▸ **Work to be completed**:
Leave out the pictures and restate the rest of the data exactly.

*** Opening Records shown ***

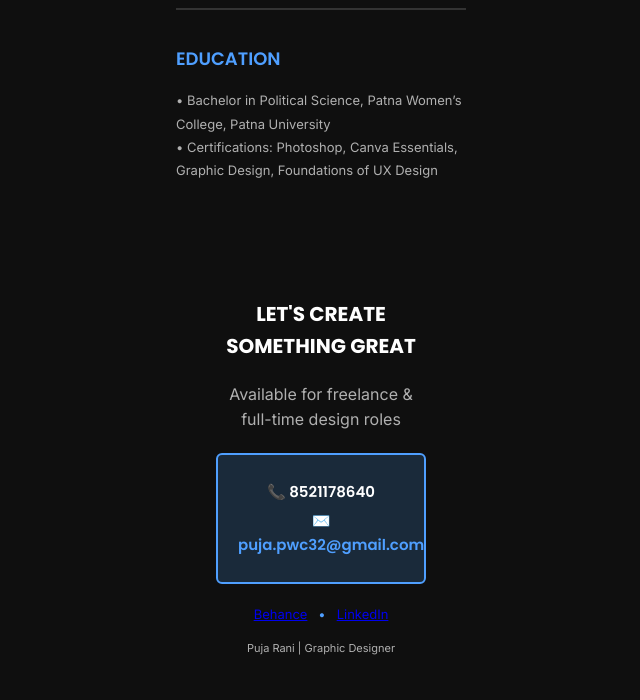
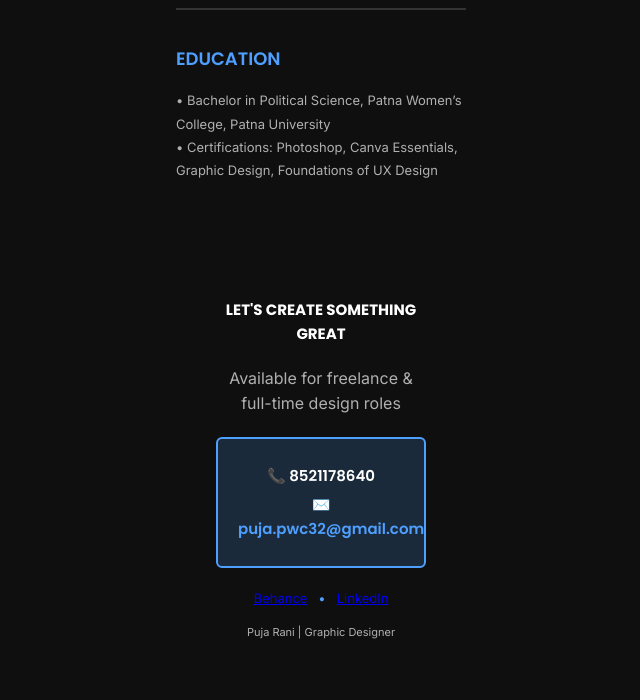
Before and after one commit to pujapwc32-rgb/puja-rani-portfolio, a plain HTML site: page index.html in a window 1280 px wide. Shown: the part 4981-5681 px from the top of the page, without its empty margins (319-959 px from the left). Drawn offline with Linux system fonts and the light colour scheme.

Commit message:
changing font sizes (testing)

```diff
--- a/index.html
+++ b/index.html
@@ -582,7 +582,7 @@
                                 <!-- PAGE 8: CALL TO ACTION (No QR + Social Links) -->
                                 <div class="page page-break">
                                     <div class="cta-section">
-                                        <div class="cta-heading" style="font-size: 20px;">LET'S CREATE SOMETHING GREAT</div>
+                                        <div class="cta-heading" style="font-size: 15px;">LET'S CREATE SOMETHING GREAT</div> <!-- original was 20px) -->
 
                                         <p style="font-size: 16px; color: #b0b0b0; margin: 15px 0;">Available for freelance & full-time design roles</p>
 
```
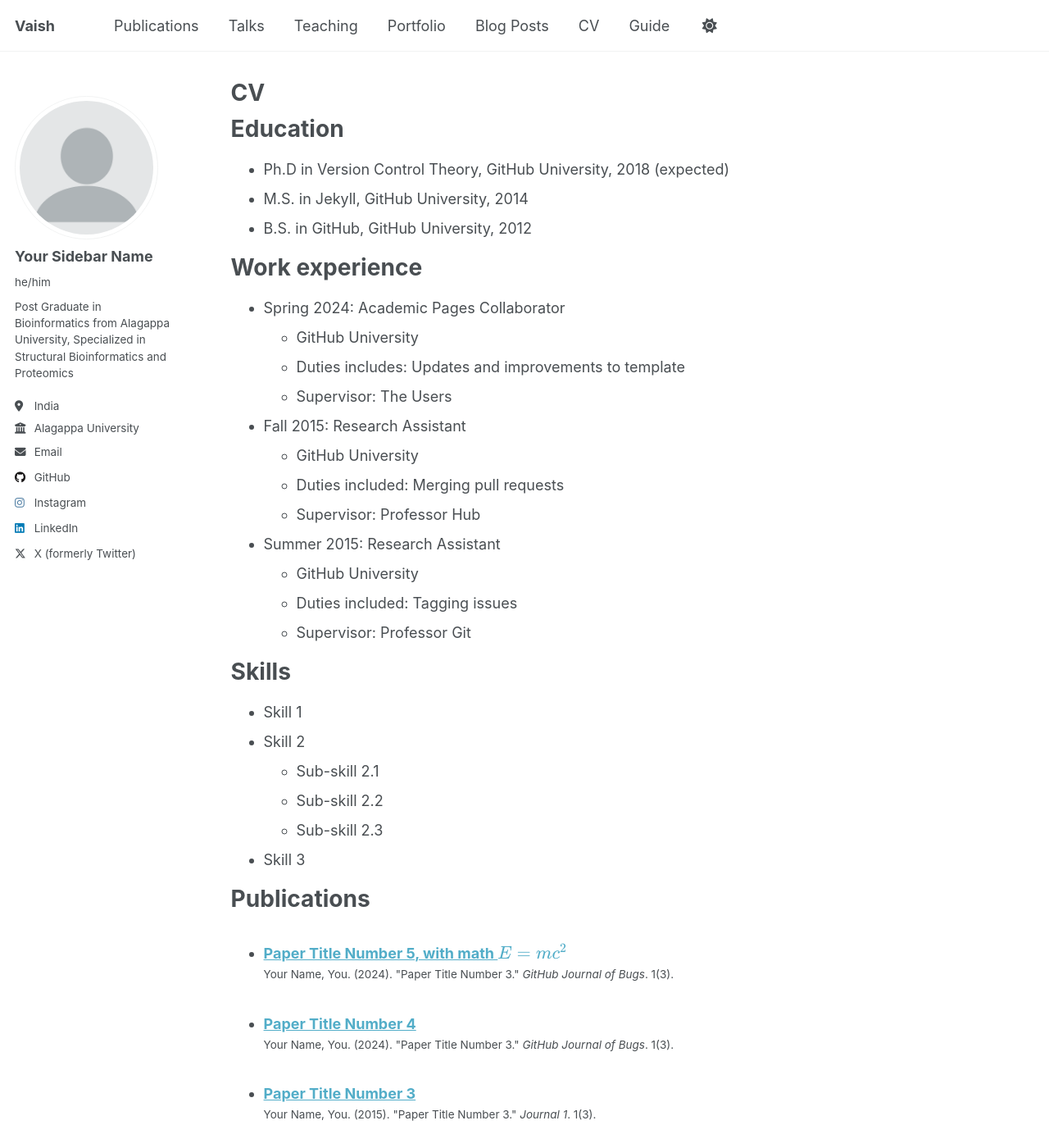
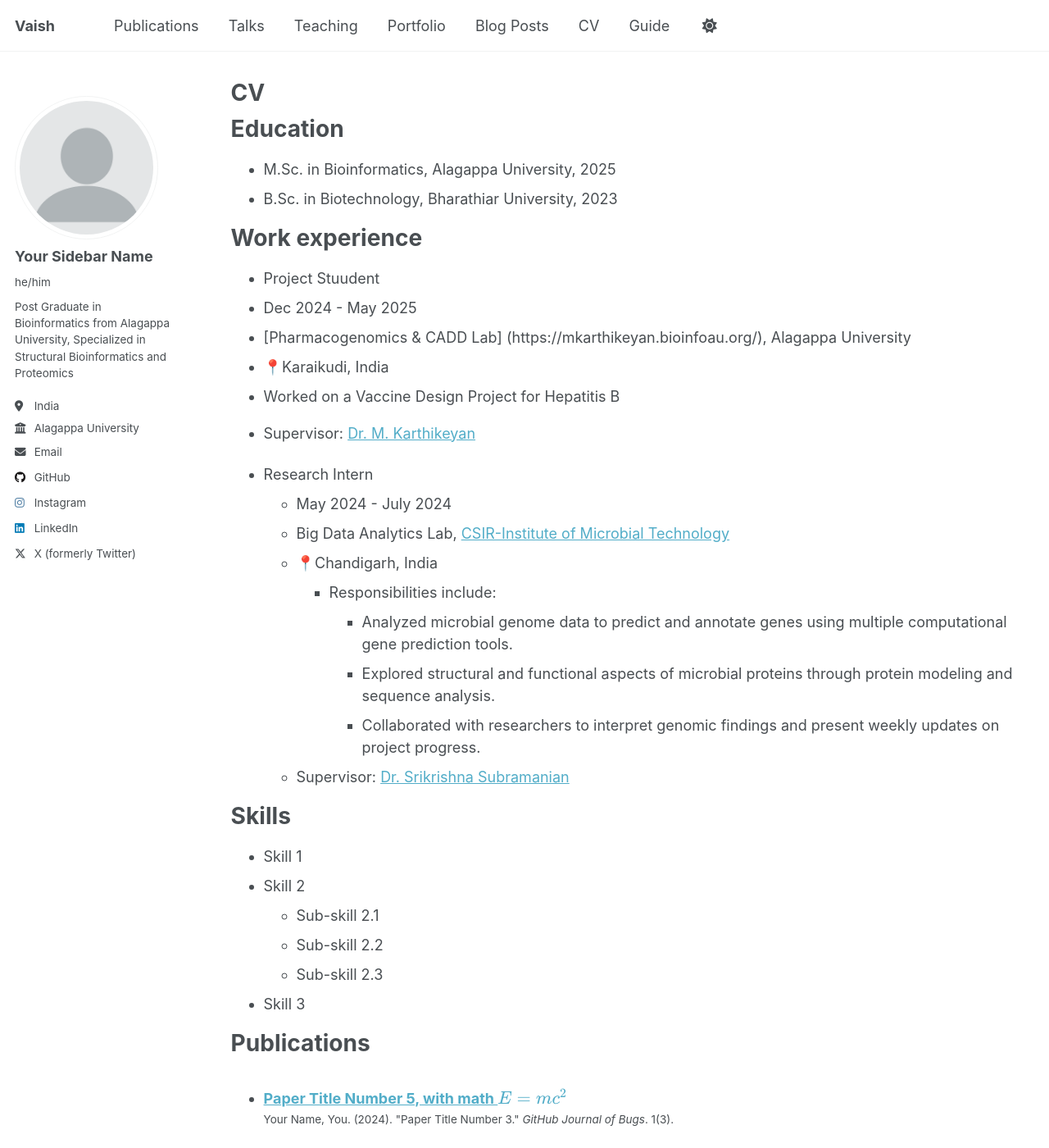
Before and after one commit to vaishnavpvarma/vaishnavpvarma.github.io, a Jekyll site: the page built from _pages/cv.md, in a window 1280 px wide and 1400 px high. Shown: the whole window at 82% size. Built offline with Jekyll 4.4.1, drawn with Linux system fonts in a browser that asks for light colours; a script that is not in the unit is left out.

Commit message:
Update cv.md

```diff
--- a/_pages/cv.md
+++ b/_pages/cv.md
@@ -11,26 +11,28 @@ redirect_from:
 
 Education
 ======
-* Ph.D in Version Control Theory, GitHub University, 2018 (expected)
-* M.S. in Jekyll, GitHub University, 2014
-* B.S. in GitHub, GitHub University, 2012
+* M.Sc. in Bioinformatics, Alagappa University, 2025
+* B.Sc. in Biotechnology, Bharathiar University, 2023
 
 Work experience
 ======
-* Spring 2024: Academic Pages Collaborator
-  * GitHub University
-  * Duties includes: Updates and improvements to template
-  * Supervisor: The Users
+*  Project Stuudent
+  *  Dec 2024 - May 2025
+  * [Pharmacogenomics & CADD Lab] (https://mkarthikeyan.bioinfoau.org/), Alagappa University
+  * 📍Karaikudi, India
+  * Worked on a Vaccine Design Project for Hepatitis B
+  * Supervisor: [Dr. M. Karthikeyan](mailto:karthikeyanm@alagappauniversity.ac.in)
 
-* Fall 2015: Research Assistant
-  * GitHub University
-  * Duties included: Merging pull requests
-  * Supervisor: Professor Hub
+* Research Intern
+  * May 2024 - July 2024
+  * Big Data Analytics Lab, [CSIR-Institute of Microbial Technology](https://www.imtech.res.in/contact/staff/dr-srikrishna-subramanian)
+  * 📍Chandigarh, India
+    * Responsibilities include:
+      * Analyzed microbial genome data to predict and annotate genes using multiple computational gene prediction tools.
+      * Explored structural and functional aspects of microbial proteins through protein modeling and sequence analysis.
+      * Collaborated with researchers to interpret genomic findings and present weekly updates on project progress.
+  * Supervisor: [Dr. Srikrishna Subramanian](mailto:krishna@imtech.res.in)
 
-* Summer 2015: Research Assistant
-  * GitHub University
-  * Duties included: Tagging issues
-  * Supervisor: Professor Git
 
 Skills
 ======
```
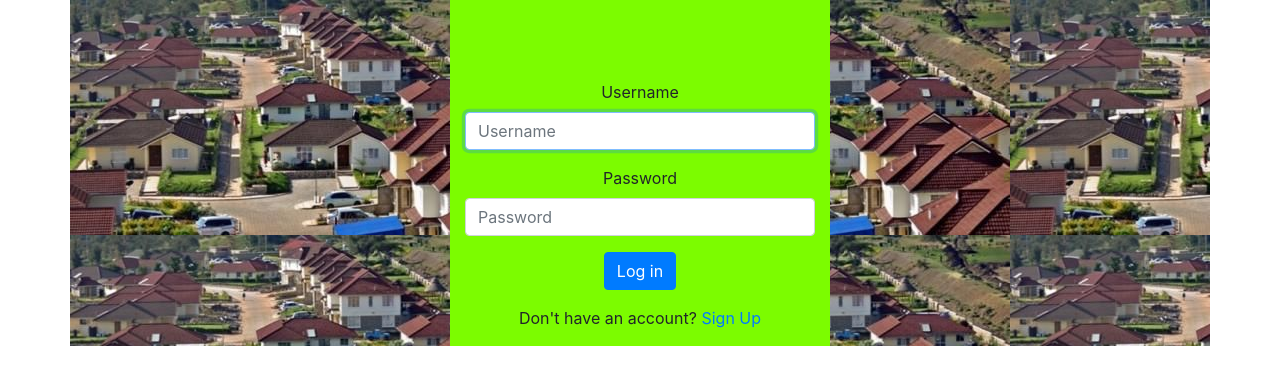
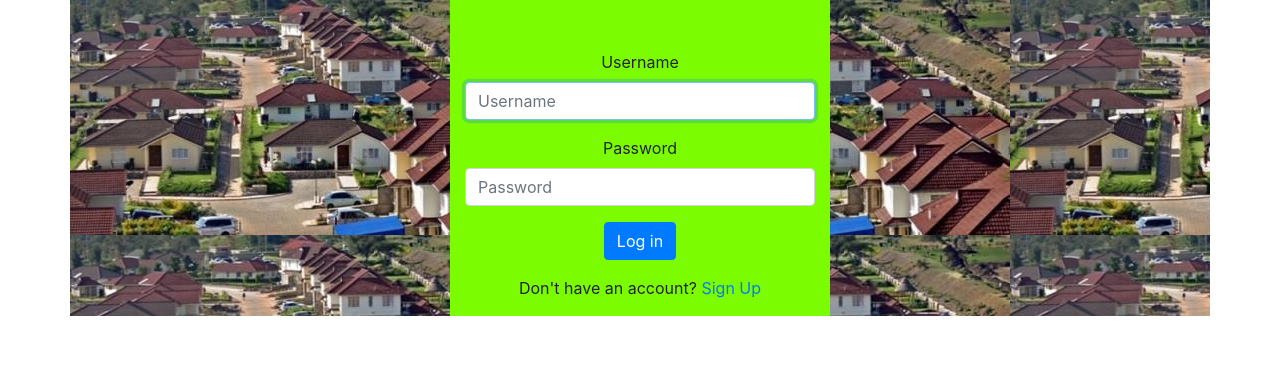
Before and after one commit to jwy951/jowiye_Neighwatch_dog, a Django app: page /accounts/login/ in a window 1280 px wide. Shown: the top 385 px of the page. Run offline with Django 3.2, Linux system fonts and the light colour scheme; some libraries are stand-ins or nearby versions.

Commit message:
add login in template

```diff
--- a/neighbour/templates/registration/login.html
+++ b/neighbour/templates/registration/login.html
@@ -18,7 +18,7 @@
         <p>Password or Username is incorrect</p>
       {% endif %}
 
-      <div class="panel panel-default" style="margin-top:80px;">
+      <div class="panel panel-default" style="margin-top:50px;">
 
         <div class="panel-body">
 
```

*** Closing Records shown ***

▸ **Solution for this exercise**:
Before and after one commit to pujapwc32-rgb/puja-rani-portfolio, a plain HTML site: page index.html in a window 1280 px wide. Shown: the part 4981-5681 px from the top of the page, without its empty margins (319-959 px from the left). Drawn offline with Linux system fonts and the light colour scheme.

Commit message:
changing font sizes (testing)

```diff
--- a/index.html
+++ b/index.html
@@ -582,7 +582,7 @@
                                 <!-- PAGE 8: CALL TO ACTION (No QR + Social Links) -->
                                 <div class="page page-break">
                                     <div class="cta-section">
-                                        <div class="cta-heading" style="font-size: 20px;">LET'S CREATE SOMETHING GREAT</div>
+                                        <div class="cta-heading" style="font-size: 15px;">LET'S CREATE SOMETHING GREAT</div> <!-- original was 20px) -->
 
                                         <p style="font-size: 16px; color: #b0b0b0; margin: 15px 0;">Available for freelance & full-time design roles</p>
 
```
Before and after one commit to vaishnavpvarma/vaishnavpvarma.github.io, a Jekyll site: the page built from _pages/cv.md, in a window 1280 px wide and 1400 px high. Shown: the whole window at 82% size. Built offline with Jekyll 4.4.1, drawn with Linux system fonts in a browser that asks for light colours; a script that is not in the unit is left out.

Commit message:
Update cv.md

```diff
--- a/_pages/cv.md
+++ b/_pages/cv.md
@@ -11,26 +11,28 @@ redirect_from:
 
 Education
 ======
-* Ph.D in Version Control Theory, GitHub University, 2018 (expected)
-* M.S. in Jekyll, GitHub University, 2014
-* B.S. in GitHub, GitHub University, 2012
+* M.Sc. in Bioinformatics, Alagappa University, 2025
+* B.Sc. in Biotechnology, Bharathiar University, 2023
 
 Work experience
 ======
-* Spring 2024: Academic Pages Collaborator
-  * GitHub University
-  * Duties includes: Updates and improvements to template
-  * Supervisor: The Users
+*  Project Stuudent
+  *  Dec 2024 - May 2025
+  * [Pharmacogenomics & CADD Lab] (https://mkarthikeyan.bioinfoau.org/), Alagappa University
+  * 📍Karaikudi, India
+  * Worked on a Vaccine Design Project for Hepatitis B
+  * Supervisor: [Dr. M. Karthikeyan](mailto:karthikeyanm@alagappauniversity.ac.in)
 
-* Fall 2015: Research Assistant
-  * GitHub University
-  * Duties included: Merging pull requests
-  * Supervisor: Professor Hub
+* Research Intern
+  * May 2024 - July 2024
+  * Big Data Analytics Lab, [CSIR-Institute of Microbial Technology](https://www.imtech.res.in/contact/staff/dr-srikrishna-subramanian)
+  * 📍Chandigarh, India
+    * Responsibilities include:
+      * Analyzed microbial genome data to predict and annotate genes using multiple computational gene prediction tools.
+      * Explored structural and functional aspects of microbial proteins through protein modeling and sequence analysis.
+      * Collaborated with researchers to interpret genomic findings and present weekly updates on project progress.
+  * Supervisor: [Dr. Srikrishna Subramanian](mailto:krishna@imtech.res.in)
 
-* Summer 2015: Research Assistant
-  * GitHub University
-  * Duties included: Tagging issues
-  * Supervisor: Professor Git
 
 Skills
 ======
```
Before and after one commit to jwy951/jowiye_Neighwatch_dog, a Django app: page /accounts/login/ in a window 1280 px wide. Shown: the top 385 px of the page. Run offline with Django 3.2, Linux system fonts and the light colour scheme; some libraries are stand-ins or nearby versions.

Commit message:
add login in template

```diff
--- a/neighbour/templates/registration/login.html
+++ b/neighbour/templates/registration/login.html
@@ -18,7 +18,7 @@
         <p>Password or Username is incorrect</p>
       {% endif %}
 
-      <div class="panel panel-default" style="margin-top:80px;">
+      <div class="panel panel-default" style="margin-top:50px;">
 
         <div class="panel-body">
 
```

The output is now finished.